Installing a Shell Script

A shell script is a file that contains commands written in a shell command language . You run (or "execute") a script as you would any other command. First, make sure that the script file is executable; if it isn't, you won't be able to execute it .

Generally, the administrator installs new shell scripts in the `/usr/local/bin' directory. If you are on a multi−user system and you are the only user liable to run a particular script, you can put it in a special directory in your home directory tree−−the `~/bin' directory is the standard recommendation here−−and then add that directory to your path Not all executable script files are shell scripts. The first line of a script contains the full path name of the shell or other program that is to interpret and execute the script; sometimes, the path may differ on your system.

from the one the script was written on, and so you may have to change this line.For example, a script may start with the following line:

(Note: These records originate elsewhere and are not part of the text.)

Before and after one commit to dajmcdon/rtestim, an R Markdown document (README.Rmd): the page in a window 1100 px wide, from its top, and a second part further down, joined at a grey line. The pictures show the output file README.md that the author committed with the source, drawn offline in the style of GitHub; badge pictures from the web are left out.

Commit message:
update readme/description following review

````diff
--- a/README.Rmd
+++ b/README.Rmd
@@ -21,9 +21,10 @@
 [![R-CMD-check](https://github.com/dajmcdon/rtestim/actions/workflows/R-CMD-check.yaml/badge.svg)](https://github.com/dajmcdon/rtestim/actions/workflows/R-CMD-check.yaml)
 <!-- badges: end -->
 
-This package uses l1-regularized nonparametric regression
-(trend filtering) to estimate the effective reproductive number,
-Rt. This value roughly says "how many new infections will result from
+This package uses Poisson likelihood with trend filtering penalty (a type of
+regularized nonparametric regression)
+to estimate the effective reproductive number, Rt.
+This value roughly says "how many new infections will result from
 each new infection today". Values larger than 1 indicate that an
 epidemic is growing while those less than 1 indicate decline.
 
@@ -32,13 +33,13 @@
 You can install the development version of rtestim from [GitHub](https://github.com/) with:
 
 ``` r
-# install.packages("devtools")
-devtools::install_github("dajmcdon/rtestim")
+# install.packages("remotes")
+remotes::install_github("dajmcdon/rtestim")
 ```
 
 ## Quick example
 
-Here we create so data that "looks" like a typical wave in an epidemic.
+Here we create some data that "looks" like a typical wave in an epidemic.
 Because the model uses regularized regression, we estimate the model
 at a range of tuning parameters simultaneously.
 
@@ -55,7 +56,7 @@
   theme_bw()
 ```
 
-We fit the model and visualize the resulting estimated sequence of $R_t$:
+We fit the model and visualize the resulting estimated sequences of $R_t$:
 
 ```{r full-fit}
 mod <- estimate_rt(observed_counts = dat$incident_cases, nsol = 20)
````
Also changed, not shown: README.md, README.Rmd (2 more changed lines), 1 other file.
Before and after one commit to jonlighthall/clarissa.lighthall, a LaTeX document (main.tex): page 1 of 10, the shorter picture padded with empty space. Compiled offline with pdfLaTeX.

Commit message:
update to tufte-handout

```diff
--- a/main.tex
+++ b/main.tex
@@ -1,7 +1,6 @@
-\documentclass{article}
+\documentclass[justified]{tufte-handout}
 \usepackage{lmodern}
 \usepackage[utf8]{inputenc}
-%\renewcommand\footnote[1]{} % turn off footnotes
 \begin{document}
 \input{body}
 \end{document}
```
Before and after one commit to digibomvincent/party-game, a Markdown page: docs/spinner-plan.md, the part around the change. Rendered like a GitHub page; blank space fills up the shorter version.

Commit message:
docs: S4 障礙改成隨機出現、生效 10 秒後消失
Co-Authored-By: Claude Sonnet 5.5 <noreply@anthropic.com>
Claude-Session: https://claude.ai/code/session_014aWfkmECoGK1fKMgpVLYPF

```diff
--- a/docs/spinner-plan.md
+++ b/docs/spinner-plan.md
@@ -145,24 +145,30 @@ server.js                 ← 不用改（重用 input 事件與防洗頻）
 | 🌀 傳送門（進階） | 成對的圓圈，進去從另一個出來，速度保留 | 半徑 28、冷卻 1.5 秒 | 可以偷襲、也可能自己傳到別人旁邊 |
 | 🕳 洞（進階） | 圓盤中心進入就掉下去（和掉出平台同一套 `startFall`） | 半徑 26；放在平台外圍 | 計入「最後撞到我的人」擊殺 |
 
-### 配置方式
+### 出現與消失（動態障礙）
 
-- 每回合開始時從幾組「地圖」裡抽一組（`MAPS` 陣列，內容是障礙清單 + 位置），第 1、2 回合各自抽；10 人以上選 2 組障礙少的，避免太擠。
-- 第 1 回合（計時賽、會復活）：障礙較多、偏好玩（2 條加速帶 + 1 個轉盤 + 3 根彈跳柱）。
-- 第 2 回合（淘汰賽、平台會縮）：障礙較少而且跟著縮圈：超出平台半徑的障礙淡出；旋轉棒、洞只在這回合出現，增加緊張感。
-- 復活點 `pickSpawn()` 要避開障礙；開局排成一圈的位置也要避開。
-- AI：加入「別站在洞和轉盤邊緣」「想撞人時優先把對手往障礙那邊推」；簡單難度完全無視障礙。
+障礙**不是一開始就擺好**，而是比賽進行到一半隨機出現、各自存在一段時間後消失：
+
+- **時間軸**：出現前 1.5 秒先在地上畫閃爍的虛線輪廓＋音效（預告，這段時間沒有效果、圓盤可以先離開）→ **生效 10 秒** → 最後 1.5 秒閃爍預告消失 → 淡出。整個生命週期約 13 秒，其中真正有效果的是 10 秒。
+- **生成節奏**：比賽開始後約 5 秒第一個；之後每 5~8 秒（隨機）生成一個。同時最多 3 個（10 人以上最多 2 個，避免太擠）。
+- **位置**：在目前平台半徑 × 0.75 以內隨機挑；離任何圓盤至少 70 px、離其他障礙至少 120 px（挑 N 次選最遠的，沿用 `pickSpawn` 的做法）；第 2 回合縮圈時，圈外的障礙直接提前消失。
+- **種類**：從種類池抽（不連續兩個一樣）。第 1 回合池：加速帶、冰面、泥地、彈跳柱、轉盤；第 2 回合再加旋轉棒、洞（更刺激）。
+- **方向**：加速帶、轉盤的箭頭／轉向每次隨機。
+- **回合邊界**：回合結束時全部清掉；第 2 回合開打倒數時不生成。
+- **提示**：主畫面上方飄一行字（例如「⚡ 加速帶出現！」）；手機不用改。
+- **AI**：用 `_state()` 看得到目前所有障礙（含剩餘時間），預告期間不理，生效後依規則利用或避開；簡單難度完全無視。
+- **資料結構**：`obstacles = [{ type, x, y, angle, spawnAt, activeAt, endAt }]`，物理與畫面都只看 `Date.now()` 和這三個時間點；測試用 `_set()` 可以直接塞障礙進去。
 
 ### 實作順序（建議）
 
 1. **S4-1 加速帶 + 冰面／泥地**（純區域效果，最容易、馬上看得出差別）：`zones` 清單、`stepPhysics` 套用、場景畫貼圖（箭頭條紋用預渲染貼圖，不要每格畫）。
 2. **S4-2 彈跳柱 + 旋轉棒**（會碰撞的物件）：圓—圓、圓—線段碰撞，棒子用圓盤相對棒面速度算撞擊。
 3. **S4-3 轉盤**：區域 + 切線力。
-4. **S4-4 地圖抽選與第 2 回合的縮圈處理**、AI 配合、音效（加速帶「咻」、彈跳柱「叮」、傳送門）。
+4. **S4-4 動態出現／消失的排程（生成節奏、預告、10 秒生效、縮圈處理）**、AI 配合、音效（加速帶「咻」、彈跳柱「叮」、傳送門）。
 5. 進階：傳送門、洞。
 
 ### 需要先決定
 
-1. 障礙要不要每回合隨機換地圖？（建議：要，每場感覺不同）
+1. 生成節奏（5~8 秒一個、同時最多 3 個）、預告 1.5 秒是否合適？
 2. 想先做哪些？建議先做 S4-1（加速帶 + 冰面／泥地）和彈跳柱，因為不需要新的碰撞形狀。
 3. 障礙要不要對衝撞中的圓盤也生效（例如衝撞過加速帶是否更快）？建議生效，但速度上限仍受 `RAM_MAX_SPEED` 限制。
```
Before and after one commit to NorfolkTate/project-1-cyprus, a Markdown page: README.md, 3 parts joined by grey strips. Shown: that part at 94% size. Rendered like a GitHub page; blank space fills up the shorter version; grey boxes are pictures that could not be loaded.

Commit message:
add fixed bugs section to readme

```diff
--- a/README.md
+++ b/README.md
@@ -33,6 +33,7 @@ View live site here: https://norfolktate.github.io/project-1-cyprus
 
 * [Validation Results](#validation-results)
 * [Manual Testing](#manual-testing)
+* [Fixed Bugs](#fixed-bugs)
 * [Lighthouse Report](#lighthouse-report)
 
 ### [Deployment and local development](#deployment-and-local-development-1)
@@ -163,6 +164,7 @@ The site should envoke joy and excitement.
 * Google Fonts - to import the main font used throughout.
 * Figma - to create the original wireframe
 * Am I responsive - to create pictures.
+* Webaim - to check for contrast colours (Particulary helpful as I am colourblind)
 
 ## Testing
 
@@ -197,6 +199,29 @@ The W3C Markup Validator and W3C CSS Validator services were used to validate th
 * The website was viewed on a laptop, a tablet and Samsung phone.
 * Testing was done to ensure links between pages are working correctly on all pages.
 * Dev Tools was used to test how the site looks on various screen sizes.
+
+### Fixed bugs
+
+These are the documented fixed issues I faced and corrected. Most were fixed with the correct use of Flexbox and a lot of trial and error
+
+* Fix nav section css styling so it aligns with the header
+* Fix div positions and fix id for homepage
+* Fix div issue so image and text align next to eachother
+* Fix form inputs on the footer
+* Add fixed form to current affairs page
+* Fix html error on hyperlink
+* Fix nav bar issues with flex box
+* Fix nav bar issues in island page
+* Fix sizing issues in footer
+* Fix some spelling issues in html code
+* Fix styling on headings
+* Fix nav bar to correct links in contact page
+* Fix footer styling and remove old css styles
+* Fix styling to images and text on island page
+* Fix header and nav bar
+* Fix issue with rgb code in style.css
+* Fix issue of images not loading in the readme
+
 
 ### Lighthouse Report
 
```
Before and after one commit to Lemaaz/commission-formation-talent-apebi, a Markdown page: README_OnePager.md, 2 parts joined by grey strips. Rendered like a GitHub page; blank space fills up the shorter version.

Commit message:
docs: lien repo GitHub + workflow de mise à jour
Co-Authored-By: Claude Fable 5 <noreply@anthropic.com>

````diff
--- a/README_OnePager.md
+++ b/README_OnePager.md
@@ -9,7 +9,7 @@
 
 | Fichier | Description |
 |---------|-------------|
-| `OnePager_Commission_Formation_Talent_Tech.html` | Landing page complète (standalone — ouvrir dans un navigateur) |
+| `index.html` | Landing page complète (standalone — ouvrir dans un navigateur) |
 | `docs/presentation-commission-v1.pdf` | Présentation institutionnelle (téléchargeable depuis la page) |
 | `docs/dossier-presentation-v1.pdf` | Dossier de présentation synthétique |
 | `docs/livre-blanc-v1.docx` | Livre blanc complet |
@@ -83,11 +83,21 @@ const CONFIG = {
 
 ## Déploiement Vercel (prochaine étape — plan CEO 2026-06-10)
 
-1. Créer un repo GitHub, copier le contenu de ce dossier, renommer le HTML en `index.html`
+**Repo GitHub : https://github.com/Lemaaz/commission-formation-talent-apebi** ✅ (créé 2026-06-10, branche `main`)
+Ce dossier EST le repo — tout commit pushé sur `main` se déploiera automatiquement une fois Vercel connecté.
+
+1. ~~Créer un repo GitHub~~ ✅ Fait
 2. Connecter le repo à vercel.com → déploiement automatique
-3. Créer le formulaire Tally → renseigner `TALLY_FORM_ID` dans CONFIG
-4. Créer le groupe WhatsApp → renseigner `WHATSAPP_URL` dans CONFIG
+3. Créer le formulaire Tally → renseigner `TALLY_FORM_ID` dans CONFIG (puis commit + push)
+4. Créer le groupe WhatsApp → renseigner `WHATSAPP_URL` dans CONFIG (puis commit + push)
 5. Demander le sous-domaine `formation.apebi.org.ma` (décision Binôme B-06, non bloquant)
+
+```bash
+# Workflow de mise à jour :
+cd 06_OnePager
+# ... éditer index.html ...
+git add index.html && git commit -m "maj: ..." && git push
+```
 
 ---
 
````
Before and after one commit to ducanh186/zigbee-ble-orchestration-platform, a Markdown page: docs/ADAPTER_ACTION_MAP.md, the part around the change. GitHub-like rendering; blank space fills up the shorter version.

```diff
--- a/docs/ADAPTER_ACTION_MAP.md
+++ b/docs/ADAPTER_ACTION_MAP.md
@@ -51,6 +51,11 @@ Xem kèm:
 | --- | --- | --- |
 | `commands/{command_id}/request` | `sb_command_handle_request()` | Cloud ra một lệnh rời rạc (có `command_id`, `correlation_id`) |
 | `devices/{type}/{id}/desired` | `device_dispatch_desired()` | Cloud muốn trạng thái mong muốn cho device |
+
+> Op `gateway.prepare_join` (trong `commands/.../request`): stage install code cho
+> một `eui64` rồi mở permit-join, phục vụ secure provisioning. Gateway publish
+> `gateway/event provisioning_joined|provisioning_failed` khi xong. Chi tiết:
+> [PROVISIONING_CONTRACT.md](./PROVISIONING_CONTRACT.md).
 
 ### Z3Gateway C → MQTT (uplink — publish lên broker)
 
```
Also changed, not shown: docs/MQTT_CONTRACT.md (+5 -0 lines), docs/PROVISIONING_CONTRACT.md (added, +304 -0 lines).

This line means that the script is written in the perl language; the text after the `#!' is the full path name of the perl program, which in this case is `/usr/local/bin/perl'. If you try to execute this script and the system reports an error finding the file, you'll have to change that first line to correspond to the location of the perl binary on your system. The which tool will output this location. To find out where perl is installed on your system, type:\

$ which perl RET

If that command returns `/usr/bin/perl' or some path name other than /usr/local/bin/perl, you'll have to change the location in the first line of the script to the path name given:


NOTE: If the output of the which command returns nothing, that means that the perl program is not installed on your system at all; in that case, you should install the perl software.

Posted on: 17/12/2009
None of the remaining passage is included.